And yet southern California opera-goers not only got to hear Bayrakdarian and Radvanovsky in San Diego, they've also been able to hear them at the Los Angeles Opera. Last weekend, Bayrakdarian finished her run as Susannah in The Marriage of Figaro and this weekend, Radvanovsky closes the season with two performances of Il Trovatore. In Trovatore, she plays Leonora, one of opera's most demanding soprano roles--but Radvanovsky shows she has the vocal chops to pull it off. Her voice and performance aren't perfect yet--she's still young--but hearing her almost makes it worth suffering through the dark, dreary staging of Verdi's melodramatic story about gypsies and long lost brothers.
Since it is the last weekend of Los Angeles Opera's season, it's a good moment to look back at the past 10 months. This has been a strong season for Placido Domingo's troupe.
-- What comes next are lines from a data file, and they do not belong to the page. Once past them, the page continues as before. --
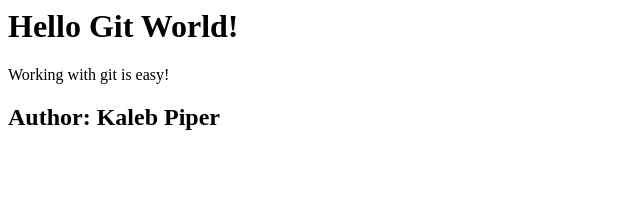
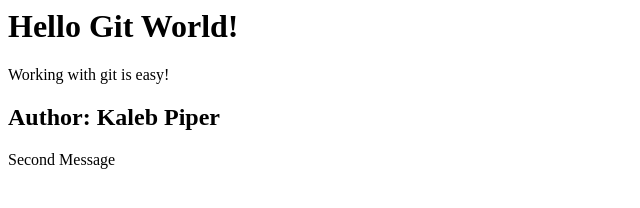
Before and after one commit to Kaleb-Piper/GitGitHubMasterclass, a plain HTML site: page index.html in a window 1280 px wide. Shown: the whole page, without its empty margins (0-640 px from the left). Drawn offline with Linux system fonts and the light colour scheme.

Commit message:
Added another div

```diff
--- a/index.html
+++ b/index.html
@@ -4,3 +4,6 @@
 </div>
 
 <h2>Author: Kaleb Piper</h2>
+<div>
+    <p>Second Message</p>
+</div>
```
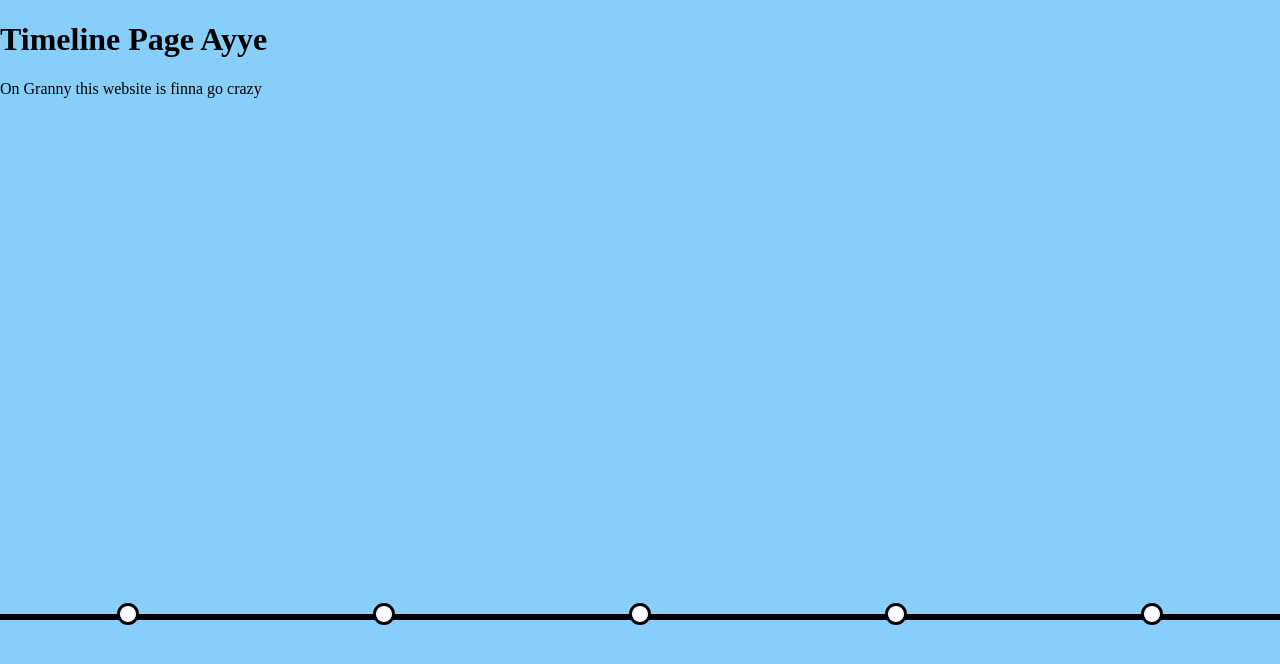
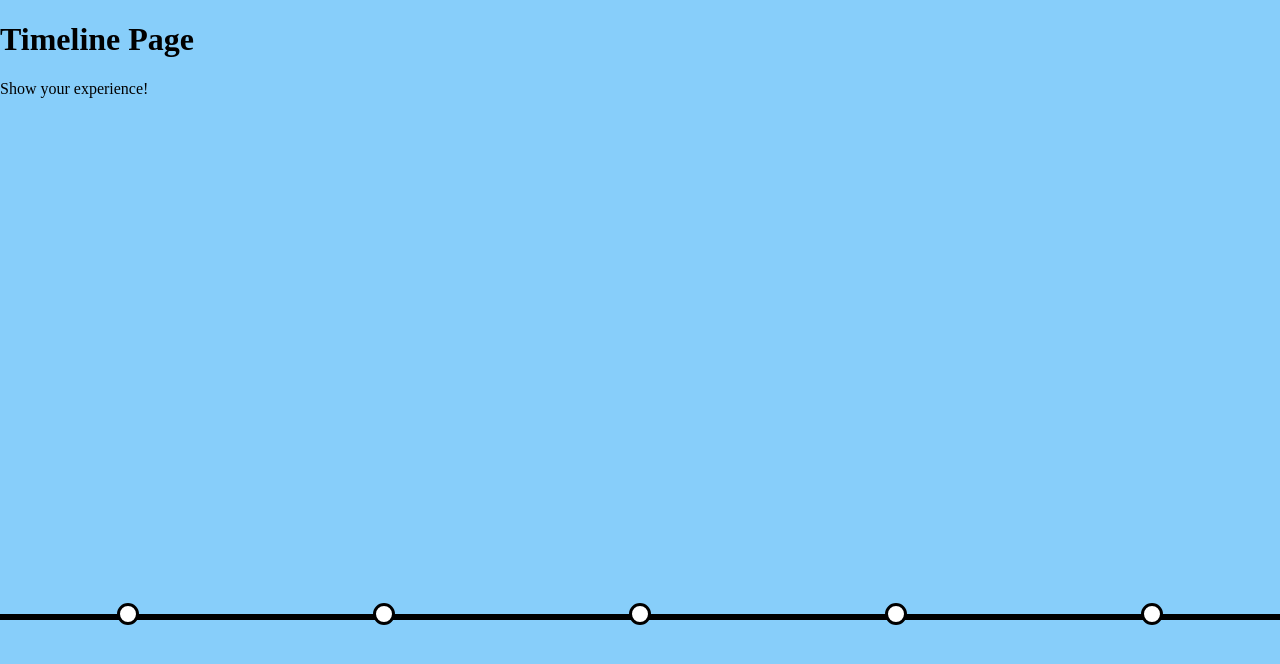
Before and after one commit to thardy072/Game-Journey, a plain HTML site: page index.html in a window 1280 px wide. Drawn offline with Linux system fonts and the light colour scheme.

Commit message:
Update index.html

```diff
--- a/index.html
+++ b/index.html
@@ -9,8 +9,8 @@
 
 <body>
 
-	<h1>Timeline Page Ayye</h1>
-	<p>On Granny this website is finna go crazy</p>
+	<h1>Timeline Page</h1>
+	<p>Show your experience!</p>
 
 	<div class="timeline">
 		<div class="line"></div>
```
Despite a major disappointment with the world premiere of Nicholas and Alexandra, Domingo managed to put on two of the finest productions in the company's history: a haunting Damnation of Faust and a mesmerizing Robert Wilson-directed Madama Butterfly.
There's no doubt that Los Angeles Opera is seeing its stature rise the on international opera scene. No doubt some of this is due to San Francisco's troubles, but much of it is due to Domingo and his ability to get A-list singers on the stage at the Dorothy Chandler Pavilion. Next season, L.A. Opera's roster includes Renee Fleming, Bryn Terfel, Kiri Te Kanawa, and Roberto Alagna and Angela Gheorghiu.
But as Los Angeles Opera gets bigger, it good to know that L.A.'s small, quirky opera company is still staying true to its scrappy roots. This weekend also marks the end of Long Beach Opera's brief 2004 season. Two rarely heard works are being presented this Saturday at the Carpenter Center. Saturday afternoon offers an Argentinean "tango; operita:" Maria de Buenos Aires, composed by legendary bandoneonist Astor Piazzolla, and Saturday evening provides a rare chance to see Richard Strauss' comic opera The Silent Woman--only the third time the piece has been staged in this country in 70 years.
This is James Taylor with Theatre Talk for KCRW